We also dilute our dish soap, but one of the things we also do is buy the same soap for everything. Plain castille liquid soap can be used for dishes, hands, showers, laundry, cleaning surfaces, even as shampoo (but it's not my favorite for that). You can shampoo the dog and wash floors with it. Liquid castille soap is not terribly inexpensive but if you use it for everything, you avoid paying a variety of prices for a variety of items and time spent having to shop around for all the best deals on 10 different cleaners. And then you can also by it by the case and get a better deal. (Usually 4 gallon jugs.)
I make my own mint bath gel/shampoo from Ivory Liquid. It's like $1.86 and add some drops of wintergreen or spearmint or peppermint. Bugs aren't attracted to mint but ARE to citrus & florals!
Dilute dish soap in a spray bottle and if you aren't going to do the dishes right away, rinse and spray some on it. Makes it a little easier later to get them clean.
If you add some vinegar to your dish water, it helps degrease and sanitize your dishes and you can use less dish soap.

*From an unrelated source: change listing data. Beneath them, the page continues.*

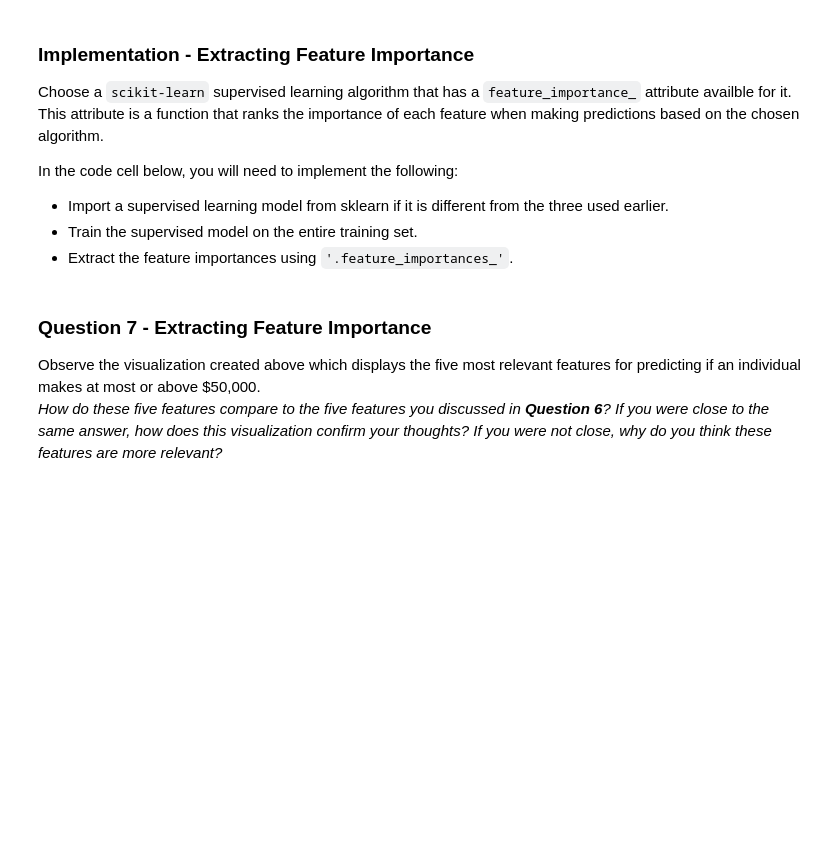
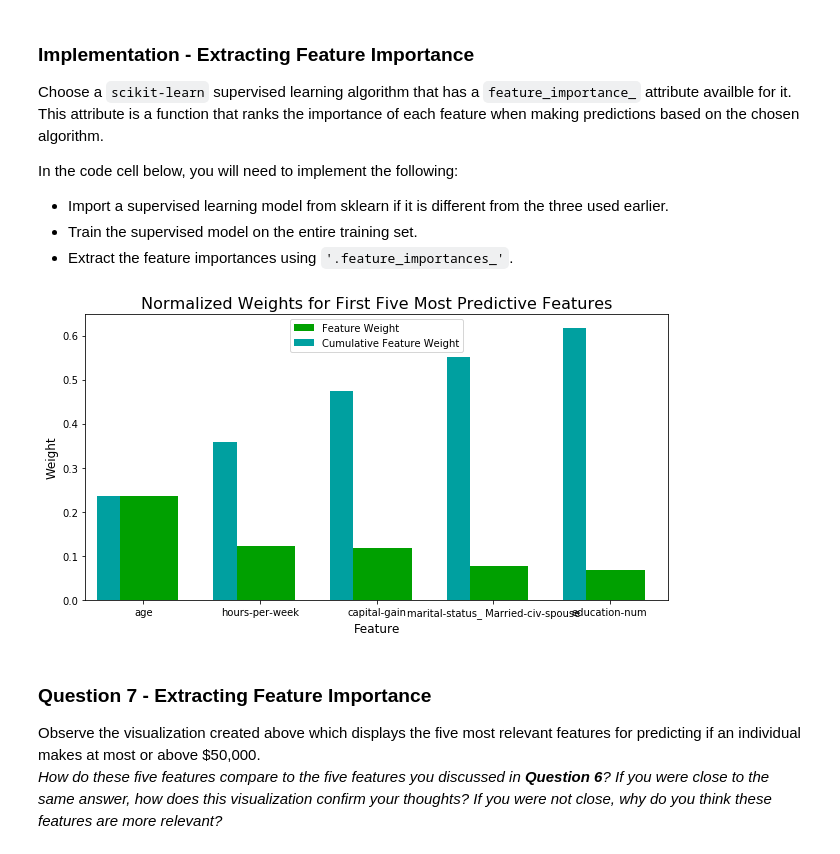
Before and after one commit to anilrajgr/udacity-machine-learning, a Jupyter notebook: projects/finding_donors/finding_donors.ipynb, the cells around one changed output. Drawn from its saved outputs; the diff is of its cells as text; code cells hidden in the pictures; blank space fills up the shorter version.

```diff
--- a/projects/finding_donors/finding_donors.ipynb
+++ b/projects/finding_donors/finding_donors.ipynb
@@ -450,15 +501,18 @@ In the code cell below, you will need to implement the following:
 # %%
 # TODO: Import a supervised learning model that has 'feature_importances_'
 from sklearn.ensemble import RandomForestClassifier
 
 # TODO: Train the supervised model on the training set
-model =
+model = RandomForestClassifier()
+model.fit(X_train, y_train)
 
 # TODO: Extract the feature importances
-importances = None
+importances = model.feature_importances_
 
 # Plot
 vs.feature_plot(importances, X_train, y_train)
+# %% [output]
+[figure, added]
 # %% [markdown]
 ### Question 7 - Extracting Feature Importance
 
```
Also changed, not shown: parts of 19 cells of this notebook, 1 other file.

Challenge yourself to use only one sinkful of water when washing dishes. Start with virtually no water in the sink, add a small amount of dish soap, and then rinse all the dishes back into the sink. This way, you don't waste the soap by rinsing it down the drain. You save dish soap AND water.
Here is a way to control how much soap comes out of your dish soap container. Get a sturdy spray nozzle from an old bottle and just screw it on. Make the adjustment as to how stong or soft you want the spray to be. You will save soap, plus it will spray out more evenly over dishes.
I keep a dish detergent dispenser on the sink. When I refill it, I fill it with about 1/3 water and the rest with soap. I shake a little to mix. I find it works just as well as full strength detergent. Half of the time my family uses too much anyway and the detergent is a little too thick for me. Saves quite a bit on soap.
By Barbara from Park Ridge, IL
By Trisha from Ventura CA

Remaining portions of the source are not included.